Tip: While grubs are made in giant sizes up to nearly a foot long for saltwater species, the majority of grubs fished for bass range from 2-5 inches. For panfish and trout, diminutive grubs in the 1-2 inch range can be deadly. For pickerel and walleyes, a 3-4 inch grub is usually ideal.
Why are Grubs so Effective at Catching Fish?
Grubs are compact packages, and that makes them especially effective on the hard-pressured fish found on many popular fishing lakes today. It also allows them to realistically imitate the most common food types bass feed on such as minnows, young shad, crayfish, nymphs and other small morsels. A grub will vie with live minnows for the best offering for crappies.
These are also slow-falling baits, which adds to their appeal. Strikes on the drop are commonplace.
Extra Tip: Grubs are incredibly versatile. Swim them back steadily and they imitate a healthy baitfish. Hop them over bottom rocks and they become crayfish replicas. Jerk them at mid-depths and they become a wounded shad.
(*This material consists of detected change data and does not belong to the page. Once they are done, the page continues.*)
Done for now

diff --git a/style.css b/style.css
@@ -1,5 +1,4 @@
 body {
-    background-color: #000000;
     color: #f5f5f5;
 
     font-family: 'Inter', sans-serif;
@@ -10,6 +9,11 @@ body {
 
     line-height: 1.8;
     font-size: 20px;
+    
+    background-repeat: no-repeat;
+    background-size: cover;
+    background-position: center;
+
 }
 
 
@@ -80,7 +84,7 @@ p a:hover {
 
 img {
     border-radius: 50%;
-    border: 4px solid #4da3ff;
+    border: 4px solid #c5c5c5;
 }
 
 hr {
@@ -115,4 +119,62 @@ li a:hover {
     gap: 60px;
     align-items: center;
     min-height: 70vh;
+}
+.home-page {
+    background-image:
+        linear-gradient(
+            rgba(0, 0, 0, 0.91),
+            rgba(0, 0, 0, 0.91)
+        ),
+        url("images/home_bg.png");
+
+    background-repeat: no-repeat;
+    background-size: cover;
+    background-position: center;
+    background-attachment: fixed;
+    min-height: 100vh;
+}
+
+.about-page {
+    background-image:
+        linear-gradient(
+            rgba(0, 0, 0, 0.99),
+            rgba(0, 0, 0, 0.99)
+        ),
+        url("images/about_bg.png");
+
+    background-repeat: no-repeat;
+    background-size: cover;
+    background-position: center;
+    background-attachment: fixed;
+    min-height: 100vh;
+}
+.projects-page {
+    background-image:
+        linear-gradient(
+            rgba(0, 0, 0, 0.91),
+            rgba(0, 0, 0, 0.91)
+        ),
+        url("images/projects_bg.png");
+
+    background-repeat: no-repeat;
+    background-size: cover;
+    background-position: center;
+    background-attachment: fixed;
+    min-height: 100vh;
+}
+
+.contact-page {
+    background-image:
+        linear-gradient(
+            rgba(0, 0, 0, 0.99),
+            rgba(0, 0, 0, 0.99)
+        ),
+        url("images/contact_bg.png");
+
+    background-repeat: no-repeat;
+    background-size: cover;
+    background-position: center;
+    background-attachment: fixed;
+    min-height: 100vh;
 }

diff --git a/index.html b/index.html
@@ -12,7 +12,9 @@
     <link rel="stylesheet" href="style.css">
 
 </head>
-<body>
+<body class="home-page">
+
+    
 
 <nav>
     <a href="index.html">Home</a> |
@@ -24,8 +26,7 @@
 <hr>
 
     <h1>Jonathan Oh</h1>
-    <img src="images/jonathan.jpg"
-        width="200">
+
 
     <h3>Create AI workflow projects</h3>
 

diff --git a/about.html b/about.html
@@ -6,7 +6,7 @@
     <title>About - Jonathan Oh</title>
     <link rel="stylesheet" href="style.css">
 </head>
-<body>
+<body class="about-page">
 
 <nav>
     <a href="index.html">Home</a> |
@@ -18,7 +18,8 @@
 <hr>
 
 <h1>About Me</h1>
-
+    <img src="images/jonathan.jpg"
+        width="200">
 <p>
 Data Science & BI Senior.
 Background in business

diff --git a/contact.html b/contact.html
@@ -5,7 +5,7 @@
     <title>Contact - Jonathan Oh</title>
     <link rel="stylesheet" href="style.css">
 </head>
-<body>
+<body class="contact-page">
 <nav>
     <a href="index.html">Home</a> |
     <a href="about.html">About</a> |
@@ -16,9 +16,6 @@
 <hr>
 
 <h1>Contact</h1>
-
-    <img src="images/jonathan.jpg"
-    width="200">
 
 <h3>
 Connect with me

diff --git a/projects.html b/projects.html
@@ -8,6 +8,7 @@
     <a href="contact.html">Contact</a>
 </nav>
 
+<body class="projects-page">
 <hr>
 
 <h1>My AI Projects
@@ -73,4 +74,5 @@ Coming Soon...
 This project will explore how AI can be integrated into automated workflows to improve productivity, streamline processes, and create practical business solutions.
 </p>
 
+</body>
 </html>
Grubs are also good as trailers.
Extra Tip: Since these lures are often fished slowly, those with scent added or salt flavoring are often particularly appealing to bass.
Extra Tip: Popular colors for grubs include motor oil, smoke, black, purple, pumpkinseed, watermelon, chartreuse, white, and yellow, salt-and-pepper, blue, and shad.
Five Rigging Variations to Fish a Grub
1. Rig a Grub With a Leadhead Jig
The most common way to rig grubs is the simplest—thread them on a lead jig head. Round ball heads are used most often, but darter, football and standup heads are also popular. If vegetation or snags are abundant, leadheads with weed guards are useful.
Grubs can also be rigged Texas style, with the hook embedded in the body for a weedless presentation. Position a bullet-type sinker ahead of the hook on the line, usually pegged so it stays tight to the lure. This method basically uses the grub as a mini plastic worm. Three-five inch grubs are best for this application.
Tip: How to Setup the Texas Rig (video)
3. Try Surface-Rigging a Grub
A variation of the standard Texas rigging is to fish this rig with no weight other than the hook and grub. With spinning tackle and light line you can cast this to cover and it becomes a super soft topwater bait. It’s similar to a jerkbait, but is best fished with a quiet, slithering presentation instead of the typical darting action employed with those lures.
4. Rig a Grub Carolina Style
To rig a grub this way, use a barrel swivel, bead and egg-sinker weighing ¼-½ ounce, positioned 24-36 inches ahead of the lure. Rig the grub weedless with a small worm hook.
5. Fish a Grub Suspended off a Drop Shot Rig
This system uses a weight of about 1/8-1/2 ounces on the bottom and the grub tied to the line 8-18 inches above it attached lightly through the head to a small hook such as the Gamakatsu Split Shot/Drop Shot Hook or Mustad Drop Shot Hook.
Six Fishing Presentations That Work With Grubs
Try a variety of the fishing retrieves described below until you find the one that works best on a specific day on the water.
1. The Drop: Many strikes come on the “drop” with grubs. It takes close concentration to detect these strikes, which are often very subtle.
Tip: Watch the line carefully and allow just enough slack in it for a free-fall descent. At the slightest pause or twitch in the line, set the hook.
2. Simple Pull: One of the best ways to present grubs is to simply reel them back slowly and steadily across the bottom, preferably over cover. This imitates a smoothly swimming baitfish and is particularly useful for non-aggressive fish and cold water conditions.
3. Hopping: If a smooth delivery strikes out, try hopping the lure 12-14 inches. Then allow it to descend.
Tip: Most strikes with this presentation will come as the lure drops, between hops.
4. Ripping: This is a more violent version of the method above. Rip the lure 3-5 feet with a sweep of the rod. Then let it descend on “controlled slack.”
Tip: Don’t overdo this tactic. Save it for desperate situations when you can’t buy a strike with traditional retrieves.
5. Crankbait Style: This tactic involves fishing the grub in mid or upper water column levels. Reel it in almost like you would a crankbait, smooth and steady. But don’t worry about the lure dragging on the bottom.
Tip: This tactic works especially well on aggressive fish. It’s deadly on schooling bass, stripers, hybrids, and white bass breaking into shad on the surface.
6. Reel & Pause: A variation of the technique above is to reel part way back and then suddenly stop. The fishing lure will sink back down like a wounded shad running out of steam.
Tip: Be prepared for subtle strikes, mostly coming as the lure falls. If the fishing line twitches even slightly, set up hard!
Tip: Don’t move the fishing rod tip during the retrieve. Keep it still and simply reel slowly.
Places to Catch Fish With Grubs
Top spots to present grubs include gravel bars, bridge pilings, stone riprap, river channel edges, flooded roadbeds, submerged timber, weed beds, humps, docks, points, and mouths of creeks.